Inspector-General of Police (IGP) Mohammed Adamu on Monday ordered that entry requirements be waved for applicants into the constable cadre of the Nigeria Police, The Nation learnt last night.
The police yesterday kicked-off the screening of applicants for 10,000 slots nationwide.
President Muhammadu Buhari, had declared that an additional 40, 000 policemen would be added to the NPF in phases of 10,000 over a period of four years.
Force Public Relations Officer Frank Mba had explained that all applicants were expected to appear at the screening centres with their duly completed guarantors forms, National Identity Numbers (NIN); original and duplicate copies of their credentials, comprising O’ Level results, certificates of origin and birth or declaration of age.
During the screening yesterday, spokesman of one of the state Police commands had said that applicants with bad dentition, bow legs, knock-knees, flat foot, married women or expectant mother would be shut out.
He also said that persons not within the 17-25 age bracket, as well as those below 1.5 feet tall for women and 1.7ft for men, would be screened out.
But in a police signal sighted last night by The Nation, the IG directed that no candidate should be disqualified irrespective of their physical appearance, age and qualification.
Adamu said all applicants who successfully submitted their applications online should be attended to by the screening committees of the state commands.
The police wireless message from NIGPOL DTD Abuja addressed you ad-hoc physical screening team heads all states/Fct S in part, “X Ingenpol directs you to attend to all applicants X who successfully submitted their online applications X to police recruitment portal X irrespective of their physical appearance X age X qualification X you have not disqualified any applicant for any reason whatsoever.
Reports of the screening from Lagos, Ogun, Oyo, Imo, Benue and Gombe states showed massive turnout and adherence to the COVID-19 protocols by the applicants who were all decked in white shorts and T-shirts.
Other states that recorded an impressive number of applicants were Anambra, Cross River, Akwa Ibom, Kano, Plateau and Borno.
Over 14,000 applicants turned up for the exercise in Lagos, Ogun and Ondo state Police Commands while 15,000 did in Gombe State where only 132 slots are expected to be filled.
The number of those at the FCT, Imo and Benue screening centres could not be determined.
The Nation gathered that in Lagos where the exercise began at 9 am, some candidates from Agege and Ajeromi Ifelodun Local Government Areas, were overage while many had incomplete documents.
The Commissioner of Police (CP) Hakeem Odumosu had earlier advised members of the screening committee to maintain professionalism and adhere strictly to the guidelines issued by the Force Headquarters on the conduct of the exercise.
Odumosu, after addressing the committee headed by Deputy Commissioner Bankole Sikiru, admonished the applicants to be wary of recruitment scammers.
Odumosu emphasised that recruitment into the police was free and enjoined the applicants to call 08100004507 for complaints.
In Abuja, the FCT Command Public Relations Officer, Anjuguri Manzah, advised the candidates to attend on different days according to their council areas.
Candidates in Abuja Municipal Area Council will end their screening at the POWA International School, Area 11 Garki today.
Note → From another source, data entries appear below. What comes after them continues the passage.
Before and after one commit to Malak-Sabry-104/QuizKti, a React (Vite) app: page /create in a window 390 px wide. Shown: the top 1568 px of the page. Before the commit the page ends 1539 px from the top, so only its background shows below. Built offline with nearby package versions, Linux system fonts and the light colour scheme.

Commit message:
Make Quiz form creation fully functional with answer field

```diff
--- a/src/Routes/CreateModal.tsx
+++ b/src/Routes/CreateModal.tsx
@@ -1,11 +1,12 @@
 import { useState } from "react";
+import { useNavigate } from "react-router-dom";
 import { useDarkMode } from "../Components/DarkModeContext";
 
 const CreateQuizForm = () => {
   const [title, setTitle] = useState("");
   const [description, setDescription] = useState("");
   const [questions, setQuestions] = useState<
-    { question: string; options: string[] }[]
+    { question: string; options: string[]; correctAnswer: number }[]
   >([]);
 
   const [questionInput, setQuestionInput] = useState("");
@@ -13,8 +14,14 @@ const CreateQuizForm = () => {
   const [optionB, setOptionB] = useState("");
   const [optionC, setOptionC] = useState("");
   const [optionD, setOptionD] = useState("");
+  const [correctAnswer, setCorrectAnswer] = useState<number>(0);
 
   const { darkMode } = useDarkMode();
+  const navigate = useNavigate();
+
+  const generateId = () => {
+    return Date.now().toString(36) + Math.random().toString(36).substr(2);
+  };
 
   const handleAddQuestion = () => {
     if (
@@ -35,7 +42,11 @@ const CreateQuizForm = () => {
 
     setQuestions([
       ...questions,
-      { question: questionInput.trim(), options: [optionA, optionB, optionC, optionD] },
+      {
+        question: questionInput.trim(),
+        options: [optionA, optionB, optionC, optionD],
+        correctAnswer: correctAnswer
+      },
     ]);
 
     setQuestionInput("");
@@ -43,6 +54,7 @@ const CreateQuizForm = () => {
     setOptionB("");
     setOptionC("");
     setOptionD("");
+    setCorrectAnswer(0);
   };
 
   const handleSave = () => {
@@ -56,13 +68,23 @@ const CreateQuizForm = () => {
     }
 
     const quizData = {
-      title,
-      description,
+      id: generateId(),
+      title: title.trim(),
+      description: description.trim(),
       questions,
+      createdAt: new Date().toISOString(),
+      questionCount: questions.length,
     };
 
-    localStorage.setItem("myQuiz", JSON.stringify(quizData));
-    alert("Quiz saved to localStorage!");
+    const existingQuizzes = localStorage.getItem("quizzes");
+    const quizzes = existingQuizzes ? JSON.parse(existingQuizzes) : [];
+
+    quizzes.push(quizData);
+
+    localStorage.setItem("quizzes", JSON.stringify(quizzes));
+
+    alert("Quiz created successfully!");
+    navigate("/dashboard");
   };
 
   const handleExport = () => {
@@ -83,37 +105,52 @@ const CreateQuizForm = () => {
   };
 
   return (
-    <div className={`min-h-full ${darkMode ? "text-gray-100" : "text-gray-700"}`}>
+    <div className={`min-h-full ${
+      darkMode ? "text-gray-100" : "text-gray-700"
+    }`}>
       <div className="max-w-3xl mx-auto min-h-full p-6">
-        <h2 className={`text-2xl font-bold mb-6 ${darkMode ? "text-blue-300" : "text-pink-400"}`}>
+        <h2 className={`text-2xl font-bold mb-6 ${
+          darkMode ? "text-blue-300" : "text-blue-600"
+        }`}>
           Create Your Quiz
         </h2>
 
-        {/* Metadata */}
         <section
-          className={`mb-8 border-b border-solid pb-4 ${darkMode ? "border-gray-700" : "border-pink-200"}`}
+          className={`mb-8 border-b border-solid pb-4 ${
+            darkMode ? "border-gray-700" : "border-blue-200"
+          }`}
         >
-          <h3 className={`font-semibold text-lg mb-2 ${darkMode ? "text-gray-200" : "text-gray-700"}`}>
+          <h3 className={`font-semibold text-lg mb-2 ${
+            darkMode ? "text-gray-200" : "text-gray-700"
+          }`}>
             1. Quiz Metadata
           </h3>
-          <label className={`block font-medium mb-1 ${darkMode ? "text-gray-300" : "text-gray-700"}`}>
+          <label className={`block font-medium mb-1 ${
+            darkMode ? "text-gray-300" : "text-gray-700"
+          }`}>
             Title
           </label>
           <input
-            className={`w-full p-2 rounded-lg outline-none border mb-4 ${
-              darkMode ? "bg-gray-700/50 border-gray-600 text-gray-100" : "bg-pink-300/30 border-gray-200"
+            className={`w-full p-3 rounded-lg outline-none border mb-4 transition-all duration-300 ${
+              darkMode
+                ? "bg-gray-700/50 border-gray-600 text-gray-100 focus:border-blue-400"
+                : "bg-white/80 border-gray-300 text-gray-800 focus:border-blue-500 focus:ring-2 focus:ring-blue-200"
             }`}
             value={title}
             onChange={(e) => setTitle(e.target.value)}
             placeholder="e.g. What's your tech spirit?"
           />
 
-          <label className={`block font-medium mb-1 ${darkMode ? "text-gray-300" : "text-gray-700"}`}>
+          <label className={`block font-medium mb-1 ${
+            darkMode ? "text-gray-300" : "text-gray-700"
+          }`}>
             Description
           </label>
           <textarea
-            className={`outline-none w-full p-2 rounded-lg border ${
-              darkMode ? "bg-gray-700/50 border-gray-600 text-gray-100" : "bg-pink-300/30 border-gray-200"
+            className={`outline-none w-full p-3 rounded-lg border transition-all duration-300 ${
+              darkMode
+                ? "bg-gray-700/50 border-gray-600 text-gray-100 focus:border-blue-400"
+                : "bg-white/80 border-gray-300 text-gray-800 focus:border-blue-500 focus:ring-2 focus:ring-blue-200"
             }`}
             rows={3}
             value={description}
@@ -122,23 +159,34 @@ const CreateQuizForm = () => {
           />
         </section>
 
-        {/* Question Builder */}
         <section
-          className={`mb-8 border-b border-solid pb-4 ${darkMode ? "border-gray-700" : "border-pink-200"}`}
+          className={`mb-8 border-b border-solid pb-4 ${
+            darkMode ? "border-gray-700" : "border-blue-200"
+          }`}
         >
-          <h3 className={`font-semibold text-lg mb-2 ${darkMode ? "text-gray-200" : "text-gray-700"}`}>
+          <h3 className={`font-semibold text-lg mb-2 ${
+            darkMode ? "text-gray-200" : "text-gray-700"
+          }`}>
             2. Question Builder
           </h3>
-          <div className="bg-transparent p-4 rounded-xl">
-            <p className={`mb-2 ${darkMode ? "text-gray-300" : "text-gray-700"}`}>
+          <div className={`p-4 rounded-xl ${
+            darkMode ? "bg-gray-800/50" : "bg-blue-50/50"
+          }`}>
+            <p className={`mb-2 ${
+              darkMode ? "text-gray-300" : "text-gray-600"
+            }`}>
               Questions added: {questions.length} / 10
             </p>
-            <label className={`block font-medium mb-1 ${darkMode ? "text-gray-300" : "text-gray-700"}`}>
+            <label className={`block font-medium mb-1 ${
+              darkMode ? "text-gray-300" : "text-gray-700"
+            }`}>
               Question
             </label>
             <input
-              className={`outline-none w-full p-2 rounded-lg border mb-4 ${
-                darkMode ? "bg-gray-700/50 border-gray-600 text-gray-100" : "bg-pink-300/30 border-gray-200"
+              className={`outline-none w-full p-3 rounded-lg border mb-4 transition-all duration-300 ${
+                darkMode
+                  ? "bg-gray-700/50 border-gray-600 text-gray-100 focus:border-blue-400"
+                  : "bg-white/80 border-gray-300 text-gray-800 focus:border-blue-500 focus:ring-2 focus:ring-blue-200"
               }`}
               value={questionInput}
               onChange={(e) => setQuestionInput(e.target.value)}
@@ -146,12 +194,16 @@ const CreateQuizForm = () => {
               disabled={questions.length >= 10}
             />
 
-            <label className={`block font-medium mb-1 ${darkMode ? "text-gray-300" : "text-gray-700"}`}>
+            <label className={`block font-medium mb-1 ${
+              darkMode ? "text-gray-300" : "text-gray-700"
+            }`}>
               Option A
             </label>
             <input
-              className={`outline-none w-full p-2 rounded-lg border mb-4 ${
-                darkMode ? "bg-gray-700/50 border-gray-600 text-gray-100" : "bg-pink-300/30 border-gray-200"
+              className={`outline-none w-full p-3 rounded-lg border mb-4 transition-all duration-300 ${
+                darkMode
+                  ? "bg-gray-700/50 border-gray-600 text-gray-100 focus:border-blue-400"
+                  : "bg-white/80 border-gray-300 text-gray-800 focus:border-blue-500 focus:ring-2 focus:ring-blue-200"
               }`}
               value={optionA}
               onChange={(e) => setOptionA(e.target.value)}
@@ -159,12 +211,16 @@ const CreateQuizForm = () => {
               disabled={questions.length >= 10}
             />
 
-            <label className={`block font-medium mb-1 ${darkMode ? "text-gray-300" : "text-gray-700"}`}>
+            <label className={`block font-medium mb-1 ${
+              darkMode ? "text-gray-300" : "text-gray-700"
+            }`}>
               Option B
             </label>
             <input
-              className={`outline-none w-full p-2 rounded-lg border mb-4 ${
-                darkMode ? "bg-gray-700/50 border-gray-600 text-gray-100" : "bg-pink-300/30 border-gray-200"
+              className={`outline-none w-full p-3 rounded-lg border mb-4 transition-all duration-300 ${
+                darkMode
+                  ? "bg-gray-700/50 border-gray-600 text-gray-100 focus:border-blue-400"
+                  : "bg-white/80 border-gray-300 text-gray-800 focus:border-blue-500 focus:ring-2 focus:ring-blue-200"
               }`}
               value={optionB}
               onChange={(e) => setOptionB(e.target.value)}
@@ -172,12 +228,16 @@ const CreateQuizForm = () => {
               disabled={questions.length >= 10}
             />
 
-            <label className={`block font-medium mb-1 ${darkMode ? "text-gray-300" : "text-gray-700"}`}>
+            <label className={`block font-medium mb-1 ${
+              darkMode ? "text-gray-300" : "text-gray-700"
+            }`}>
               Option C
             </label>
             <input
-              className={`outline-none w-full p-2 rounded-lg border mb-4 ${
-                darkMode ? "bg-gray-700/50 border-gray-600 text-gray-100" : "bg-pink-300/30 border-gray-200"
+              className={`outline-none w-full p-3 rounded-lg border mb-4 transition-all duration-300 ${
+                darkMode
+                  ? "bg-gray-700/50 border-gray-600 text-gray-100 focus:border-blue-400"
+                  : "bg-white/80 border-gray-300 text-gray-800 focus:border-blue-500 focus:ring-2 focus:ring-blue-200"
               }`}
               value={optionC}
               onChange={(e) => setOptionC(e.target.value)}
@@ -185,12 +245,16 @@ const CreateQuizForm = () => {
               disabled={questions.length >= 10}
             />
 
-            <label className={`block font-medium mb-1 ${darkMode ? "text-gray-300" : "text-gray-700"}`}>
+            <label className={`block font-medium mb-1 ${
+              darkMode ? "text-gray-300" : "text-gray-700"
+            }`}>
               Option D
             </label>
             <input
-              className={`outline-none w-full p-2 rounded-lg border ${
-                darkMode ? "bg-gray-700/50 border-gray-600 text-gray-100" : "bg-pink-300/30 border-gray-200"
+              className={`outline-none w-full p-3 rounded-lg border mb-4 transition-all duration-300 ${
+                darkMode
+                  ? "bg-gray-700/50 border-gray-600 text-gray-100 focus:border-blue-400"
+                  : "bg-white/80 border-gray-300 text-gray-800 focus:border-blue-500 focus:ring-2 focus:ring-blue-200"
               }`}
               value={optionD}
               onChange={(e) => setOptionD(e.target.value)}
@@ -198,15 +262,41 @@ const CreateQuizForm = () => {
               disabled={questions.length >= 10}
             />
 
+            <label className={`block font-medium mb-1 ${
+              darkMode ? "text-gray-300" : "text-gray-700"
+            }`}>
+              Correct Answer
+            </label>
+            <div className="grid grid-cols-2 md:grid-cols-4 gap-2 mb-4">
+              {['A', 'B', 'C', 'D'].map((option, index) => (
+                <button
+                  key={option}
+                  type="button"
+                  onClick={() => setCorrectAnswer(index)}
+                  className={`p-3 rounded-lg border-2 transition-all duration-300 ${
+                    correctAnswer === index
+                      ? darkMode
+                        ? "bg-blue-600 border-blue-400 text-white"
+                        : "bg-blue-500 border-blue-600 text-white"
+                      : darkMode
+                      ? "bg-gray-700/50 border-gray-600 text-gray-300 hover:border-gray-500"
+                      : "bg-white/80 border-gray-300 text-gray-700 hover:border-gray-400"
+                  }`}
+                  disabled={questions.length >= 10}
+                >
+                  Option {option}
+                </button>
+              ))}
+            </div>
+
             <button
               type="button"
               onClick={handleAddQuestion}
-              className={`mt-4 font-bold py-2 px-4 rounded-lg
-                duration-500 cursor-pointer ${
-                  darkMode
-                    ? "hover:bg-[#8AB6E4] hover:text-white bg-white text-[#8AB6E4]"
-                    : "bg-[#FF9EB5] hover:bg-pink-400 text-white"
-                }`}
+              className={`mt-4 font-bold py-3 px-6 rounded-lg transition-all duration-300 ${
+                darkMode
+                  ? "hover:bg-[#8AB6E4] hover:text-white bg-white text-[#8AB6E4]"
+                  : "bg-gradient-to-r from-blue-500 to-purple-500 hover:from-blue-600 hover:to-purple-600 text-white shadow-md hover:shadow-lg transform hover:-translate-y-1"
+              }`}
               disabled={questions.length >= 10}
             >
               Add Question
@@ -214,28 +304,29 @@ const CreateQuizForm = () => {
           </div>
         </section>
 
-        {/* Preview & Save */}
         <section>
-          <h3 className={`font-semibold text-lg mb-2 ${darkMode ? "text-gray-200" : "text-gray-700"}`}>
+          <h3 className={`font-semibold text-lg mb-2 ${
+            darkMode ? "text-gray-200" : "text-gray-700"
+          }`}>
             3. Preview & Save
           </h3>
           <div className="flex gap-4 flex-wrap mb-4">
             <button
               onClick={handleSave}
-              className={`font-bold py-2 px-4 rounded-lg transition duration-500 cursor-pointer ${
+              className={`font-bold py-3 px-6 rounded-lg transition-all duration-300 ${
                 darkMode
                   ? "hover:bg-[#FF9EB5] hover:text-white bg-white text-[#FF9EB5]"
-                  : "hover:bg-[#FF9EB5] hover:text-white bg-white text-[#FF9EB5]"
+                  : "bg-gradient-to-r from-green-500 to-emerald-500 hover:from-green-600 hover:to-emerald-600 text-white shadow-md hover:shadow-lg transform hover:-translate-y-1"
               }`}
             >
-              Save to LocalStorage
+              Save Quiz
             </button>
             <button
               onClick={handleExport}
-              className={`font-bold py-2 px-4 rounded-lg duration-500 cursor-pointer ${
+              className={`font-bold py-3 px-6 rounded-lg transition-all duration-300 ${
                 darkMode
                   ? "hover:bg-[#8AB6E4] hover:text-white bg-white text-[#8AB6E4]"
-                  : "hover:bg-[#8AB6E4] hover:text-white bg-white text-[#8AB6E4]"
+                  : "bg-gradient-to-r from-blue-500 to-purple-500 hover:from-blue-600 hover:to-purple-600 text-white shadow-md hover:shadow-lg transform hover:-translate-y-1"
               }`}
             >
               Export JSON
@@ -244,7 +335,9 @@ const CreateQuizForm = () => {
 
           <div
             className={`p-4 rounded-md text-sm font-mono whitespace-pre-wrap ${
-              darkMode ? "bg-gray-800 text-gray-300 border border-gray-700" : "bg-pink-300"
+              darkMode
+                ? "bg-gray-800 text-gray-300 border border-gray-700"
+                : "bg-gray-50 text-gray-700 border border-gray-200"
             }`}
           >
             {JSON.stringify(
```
Those in Abaji will commence theirs tomorrow and end of Thursday while Bwari applicants will have their turn August 28th and 29.
Those in Gwagwalada are scheduled for August 31 to September 2 and Kuje applicants will attend September 2 and 3. Kwali will be on September 4 and 5.
In Ogun, about 4,800 applied for the job with those from Abeokuta North and South local government areas applicants screened on Monday.
Gombe State Deputy Commissioner of Police Aliyu Adamu said the recruitment began smoothly but was interrupted when their internet gave way to heavy traffic.
“We had to slow down a bit because there was an interruption in the internet. Initially, we started with two computers but I have to request for one more so that we could hasten the work,” Adamu added.
Outside the venue of the screening centre, a large number of applicants who spoke with The Nation expressed their frustration with the slow pace of the process.
“We have been here since 7 am and this is 4 pm. Many of us are still outside waiting for our screening,” One of the applicants who gave his name simply as Umaru said.